So what are we asking for?

1.) We want York City Council to scrap their restrictive busking policy and to replace it with a fairer and more open scheme that supports a vibrant and diverse street culture.

2.) Street performers, artists, musicians and professional bodies like the Musician’s Union should be involved in drawing up the new policy. Firstly, because it directly affects them, and secondly, because their input will be valuable in drawing up a policy with an impact on the cultural and social life of the city. Any subsequent changes to the scheme should involve consultation between all parties.

3.) The new busking scheme should be open and easy to access. Buskers should not have to fill out forms in advance and wait for an audition before taking to the streets (Though the council may wish to collect information about performers for their own records once they have busked in the city). At present people sometimes have to wait for months for an audition and are often told that there are no badges available. The council clearly lacks the resources to administer and enforce their current policy properly. This acts as a barrier to spontaneity and also discriminates against acts that are visiting the area for a short period of time and only perform occasionally.

4.) The scheme should be based upon cooperation between all the shared users of the public spaces of the city, and should aim to create a sense of urban community and belonging. People who wish to complain about a busker should be encouraged to talk directly to the performer in a polite manner rather then calling the council or the police in the first instance. In their turn, buskers should be considerate and cooperative in their use of shared space and responsive to the reasonable requests of public officials.

5.) Issues that arise from street performing should be dealt with fairly and transparently. The council should not grant themselves additional powers above the law of the land when dealing with buskers, such as restricting access to public space and removing busker’s badges without right of appeal or due process. Street performers provide a valuable addition to the urban landscape and deserve to be treated with respect. Buskers whose behaviour is unreasonable and inconsiderate will likely already be in breach of existing legislation such as the Public Order Act, the Environmental Health Act and the Highways Act. With the correct and proper application of existing law, there is no need for additional legislation.

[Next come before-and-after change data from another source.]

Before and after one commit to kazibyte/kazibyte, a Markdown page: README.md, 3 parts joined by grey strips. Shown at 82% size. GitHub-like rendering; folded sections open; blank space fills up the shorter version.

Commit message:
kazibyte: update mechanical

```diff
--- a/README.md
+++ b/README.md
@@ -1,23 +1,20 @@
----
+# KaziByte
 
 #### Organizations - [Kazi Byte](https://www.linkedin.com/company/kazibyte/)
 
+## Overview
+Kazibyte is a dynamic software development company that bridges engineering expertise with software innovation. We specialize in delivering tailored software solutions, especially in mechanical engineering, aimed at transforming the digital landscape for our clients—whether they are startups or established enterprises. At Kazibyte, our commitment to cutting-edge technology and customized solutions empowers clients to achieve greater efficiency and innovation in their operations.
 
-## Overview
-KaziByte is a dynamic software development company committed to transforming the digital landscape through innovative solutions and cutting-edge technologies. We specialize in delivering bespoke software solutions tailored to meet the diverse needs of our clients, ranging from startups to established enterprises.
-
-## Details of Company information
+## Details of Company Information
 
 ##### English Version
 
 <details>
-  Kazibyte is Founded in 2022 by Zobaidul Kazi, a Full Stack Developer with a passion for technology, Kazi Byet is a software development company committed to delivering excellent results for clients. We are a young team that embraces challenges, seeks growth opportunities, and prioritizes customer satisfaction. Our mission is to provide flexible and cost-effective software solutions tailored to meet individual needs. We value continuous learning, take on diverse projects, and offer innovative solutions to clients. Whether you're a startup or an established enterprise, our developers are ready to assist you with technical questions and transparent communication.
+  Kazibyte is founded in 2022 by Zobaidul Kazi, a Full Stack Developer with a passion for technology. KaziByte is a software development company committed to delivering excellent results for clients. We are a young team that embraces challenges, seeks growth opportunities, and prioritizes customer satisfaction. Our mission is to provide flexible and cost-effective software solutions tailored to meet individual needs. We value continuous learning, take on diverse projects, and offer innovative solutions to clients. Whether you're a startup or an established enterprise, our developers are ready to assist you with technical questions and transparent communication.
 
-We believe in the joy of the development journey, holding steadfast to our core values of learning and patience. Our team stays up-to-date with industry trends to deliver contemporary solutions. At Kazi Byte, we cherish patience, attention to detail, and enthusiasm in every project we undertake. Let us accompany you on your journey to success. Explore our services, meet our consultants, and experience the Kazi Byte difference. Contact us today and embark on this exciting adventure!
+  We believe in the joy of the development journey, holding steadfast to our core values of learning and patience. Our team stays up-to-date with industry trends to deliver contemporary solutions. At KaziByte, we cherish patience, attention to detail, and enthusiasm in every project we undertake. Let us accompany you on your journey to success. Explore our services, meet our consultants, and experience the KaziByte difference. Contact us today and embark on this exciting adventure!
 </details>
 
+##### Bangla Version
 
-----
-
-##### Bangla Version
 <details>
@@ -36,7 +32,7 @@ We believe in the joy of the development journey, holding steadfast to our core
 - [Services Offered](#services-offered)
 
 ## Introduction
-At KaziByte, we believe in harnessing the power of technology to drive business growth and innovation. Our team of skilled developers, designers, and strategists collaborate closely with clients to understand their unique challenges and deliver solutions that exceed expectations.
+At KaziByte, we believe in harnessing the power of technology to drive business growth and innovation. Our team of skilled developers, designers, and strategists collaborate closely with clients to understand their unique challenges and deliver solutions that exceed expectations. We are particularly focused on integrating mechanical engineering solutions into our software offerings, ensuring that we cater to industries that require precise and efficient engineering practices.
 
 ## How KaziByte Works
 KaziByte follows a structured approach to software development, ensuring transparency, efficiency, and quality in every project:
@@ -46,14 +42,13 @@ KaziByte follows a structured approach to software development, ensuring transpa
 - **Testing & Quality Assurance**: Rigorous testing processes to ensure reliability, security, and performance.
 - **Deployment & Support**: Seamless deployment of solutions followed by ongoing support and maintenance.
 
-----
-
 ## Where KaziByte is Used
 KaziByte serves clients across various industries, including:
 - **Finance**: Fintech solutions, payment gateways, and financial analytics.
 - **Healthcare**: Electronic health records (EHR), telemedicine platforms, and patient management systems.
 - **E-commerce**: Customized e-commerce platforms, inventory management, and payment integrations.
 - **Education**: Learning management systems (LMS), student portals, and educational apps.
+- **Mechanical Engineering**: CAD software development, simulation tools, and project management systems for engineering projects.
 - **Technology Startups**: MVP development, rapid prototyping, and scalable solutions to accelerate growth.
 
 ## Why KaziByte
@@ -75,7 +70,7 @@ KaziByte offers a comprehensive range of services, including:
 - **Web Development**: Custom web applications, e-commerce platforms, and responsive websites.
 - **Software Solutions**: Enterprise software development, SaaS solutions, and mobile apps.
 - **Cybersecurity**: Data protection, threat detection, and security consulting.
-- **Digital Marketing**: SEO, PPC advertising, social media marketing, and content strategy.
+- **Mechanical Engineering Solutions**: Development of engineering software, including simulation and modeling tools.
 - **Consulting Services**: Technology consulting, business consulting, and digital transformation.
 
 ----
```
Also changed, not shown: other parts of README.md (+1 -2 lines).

6.) Musicians should be allowed to make CDs containing recordings of their own work available for voluntary contributions for no charge. If musicians wish to sell CDs the charge for a street trading consent should be reduced from it’s current excessive level of £40 per day to a fairer and more proportionate amount no greater than £10 per day. This will enable musicians to share their work with a wider audience at a time when traditional music venues are closing, and provide a vital civic and cultural outlet, both for performers and their audience.

There is nothing in these requests that it unreasonable or unworkable. A new busking policy could be worked out in the space of a few weeks at little to no cost to the local authority. York City Council have a unique opportunity to create a policy that sends an unmistakable signal to the world that they support their street artists, performers and musicians. By working together in a creative and collaborative way, we can offset some of the damaging economic trends that threaten the future of our high streets and our public spaces. A vibrant grassroots cultural scene is vital to the life of the City, and it starts on the streets. Work with us not against us York City Council, and Keep Streets Live!